I’ve noticed President Biden and Vice President Harris wearing two masks on recent occasions. Dr. Fauci also recommended this practice the other morning on the “Today” show. What do you think – should we all be doubling up?
Dr. Prescott Prescribes
With the emergence of new, more transmissible strains of SARS-CoV-2, it’s crucial we continue to think of the ways we can best protect ourselves when we’re around others. Atop that list is effective masking.
While comfortable, the simple cloth masks many of us have grown accustomed to wearing offer only limited protection from infection. Upgrading is key, because the higher the quality mask, the fewer viral particles it will let through. And so-called viral load seems to play a crucial role in determining: (1) whether a given exposure leads to infection; and (2) if you get infected, how sick you ultimately become.
PPE shortages early in the pandemic limited the supply and use of medical-grade masks like the N95 to health care workers. Today, those masks and their cousins, KN95 masks, are more widely available.
These masks offer significantly better protection than cloth masks or the standard-issue disposable masks now commonly used. Still, many officials continue to recommend limiting their use to health care workers, as PPE shortages still loom. And there is no doubt they are less comfortable than what many of us are used to wearing.
Double-masking offers a good alternative. Dual levels of filtering will almost certainly prove more effective than one, and the masks will complement one another in sealing any gaps that might otherwise allow viral particles to flow unobstructed to your airways.
A popular and sensible approach seems to be to layer a well-fitting cloth mask over a disposable one.
If you don’t opt for two masks, fit becomes even more important. Pick a mask that has at least two layers, and even better if it can also accommodate a disposable filter.
For those rolling your eyes about “changing” guidance on masks, the beauty of science today is how rapidly and continuously we’re learning new things about this virus. The beauty of being human is that we’re able to adapt as we learn.

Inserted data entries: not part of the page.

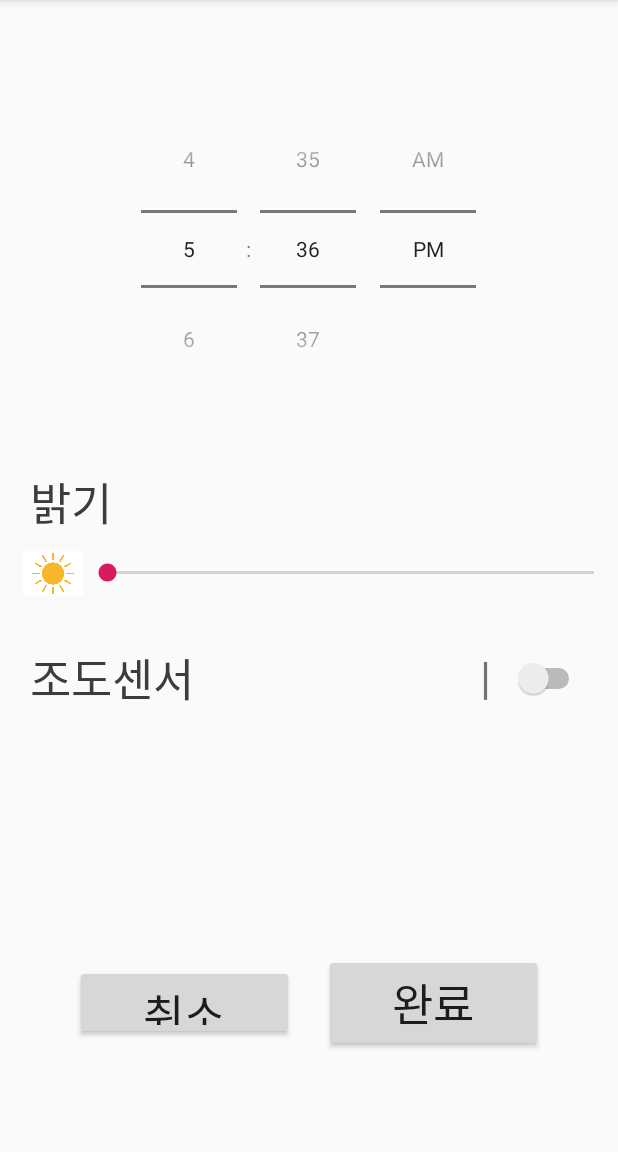
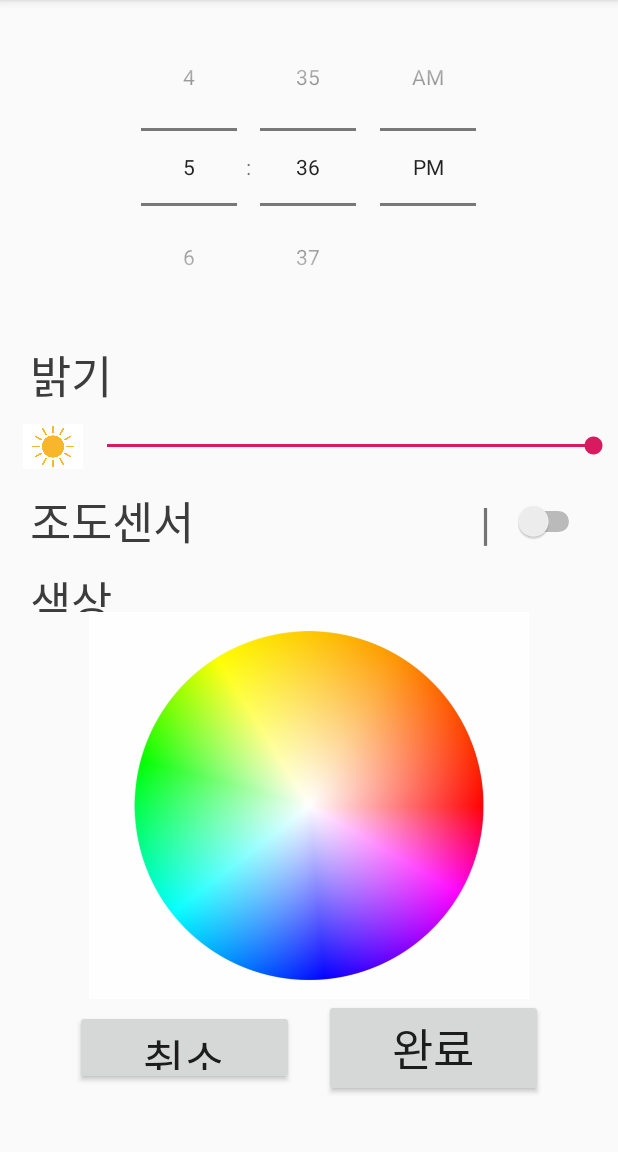
Before and after one commit to miny20023/Mobile_SW_Project, an Android app: the SubActivity_reservation screen opened directly, with no data from a screen before it, on a phone screen of 412 x 824 dp, the part 84-1236 px from its top. Run offline under Robolectric (Android 15) with nearby library versions, the phone set to English and light mode, and no system bars.

Commit message:
191118
191118

```diff
--- a/app/src/main/AndroidManifest.xml
+++ b/app/src/main/AndroidManifest.xml
@@ -9,6 +9,7 @@
         android:roundIcon="@mipmap/ic_launcher_round"
         android:supportsRtl="true"
         android:theme="@style/AppTheme">
+        <activity android:name=".SubActivity_timesetting"></activity>
         <activity android:name=".SubActivity_reservationList"></activity>
         <activity android:name=".SubActivity_reservation"/>
         <activity android:name=".SubActivity_passive" />
--- a/app/src/main/java/com/example/myapplication2/SubActivity_passive.java
+++ b/app/src/main/java/com/example/myapplication2/SubActivity_passive.java
@@ -126,7 +126,7 @@ import java.io.InputStream;
 
     // 완료 버튼 눌렀을 때
     public void passiveCompleteOnClick (View v) {
-
+        finish();
     }
 
 //    <!--  Color UI  -->
--- a/app/src/main/res/layout/activity_sub_passive.xml
+++ b/app/src/main/res/layout/activity_sub_passive.xml
@@ -83,13 +83,12 @@
                 android:layout_marginTop="15dp"
                 android:layout_marginLeft="140dp"
                 android:layout_marginRight="50dp"
-
                 android:fontFamily="@font/sdmisaeng"
                 android:onClick="passiveCompleteOnClick"
                 android:text="완료"
                 android:textSize="30dp" />
 
-        </LinearLayout>     <!--  -->
+        </LinearLayout>
 
     </LinearLayout>
 </LinearLayout>
--- a/app/src/main/res/layout/activity_sub_reservation.xml
+++ b/app/src/main/res/layout/activity_sub_reservation.xml
@@ -9,7 +9,7 @@
         android:layout_width="match_parent"
         android:layout_height="wrap_content"
         android:timePickerMode="spinner"
-        android:layout_marginTop="60dp"/>
+        android:layout_marginTop="5dp"/>
 
     <!-- 밝기 조절 -->
     <TextView
@@ -20,7 +20,7 @@
         android:textSize="30dp"
         android:textColor="#3c3c3c"
         android:layout_marginLeft="20dp"
-        android:layout_marginTop="40dp"
+        android:layout_marginTop="10dp"
         android:fontFamily="@font/sdmisaeng"/>
 
     <LinearLayout
@@ -43,13 +43,13 @@
             android:layout_weight="1"
             android:max="100"
             android:min="10"
-            android:progress="10"/>
+            android:progress="255"/>
     </LinearLayout>
 
     <!-- 조도 설정 -->
     <FrameLayout
         android:layout_width="match_parent"
-        android:layout_height="wrap_content"
+        android:layout_height="50dp"
         android:orientation="horizontal">
 
         <Switch
@@ -57,7 +57,6 @@
             android:layout_width="370dp"
             android:layout_height="50dp"
             android:layout_weight="1"
-            android:layout_marginTop="20dp"
             android:layout_marginLeft="20dp"
             android:layout_marginRight="20dp"
             android:text="조도센서"
@@ -69,16 +68,31 @@
             android:layout_width="30dp"
             android:layout_height="50dp"
             android:layout_marginLeft="320dp"
-            android:layout_marginTop="23dp"
+            android:layout_marginTop="5dp"
             android:textSize="30dp"
             android:text="|" />
     </FrameLayout>
+
+    <TextView
+        android:layout_width="wrap_content"
+        android:layout_height="30dp"
+        android:layout_marginLeft="20dp"
+        android:layout_marginTop="5dp"
+        android:text="색상"
+        android:textSize="30dp"
+        android:textColor="#3c3c3c"
+        android:fontFamily="@font/sdmisaeng"/>
+
+    <ImageView
+        android:id="@+id/imageView"
+        android:layout_width="match_parent"
+        android:layout_height="258dp"
+        app:srcCompat="@drawable/colorpalette" />
 
     <!-- 완료, 취소 버튼 -->
     <LinearLayout
         android:layout_width="match_parent"
         android:layout_height="wrap_content"
-        android:layout_marginTop="155dp"
         android:orientation="horizontal">
 
         <Button
```
Also changed, not shown: app/src/main/java/com/example/myapplication2/MainActivity.java (+20 -1 lines), app/src/main/java/com/example/myapplication2/SubActivity_timesetting.java (added, +33 -0 lines), app/src/main/res/layout/activity_main.xml (+13 -2 lines), app/src/main/res/layout/activity_sub_timesetting.xml (added, +20 -0 lines), app/gradle/wrapper/gradle-wrapper.properties (added), app/src/main/res/drawable/clock.jpg (added), app/src/main/res/drawable/clock2.png (added), app/src/main/res/drawable/clock3.png (added), app/src/main/res/drawable/clock4.png (added), app/src/main/res/drawable/clock5.png (added), app/src/main/res/drawable/clock6.png (added), app/src/main/res/drawable/clock7.webp (added), app/src/main/res/drawable/clock8.png (added), 4 other files.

Do you have a health query for Dr. Prescott? Email firstname.lastname@example.org and your question may be answered in a future column!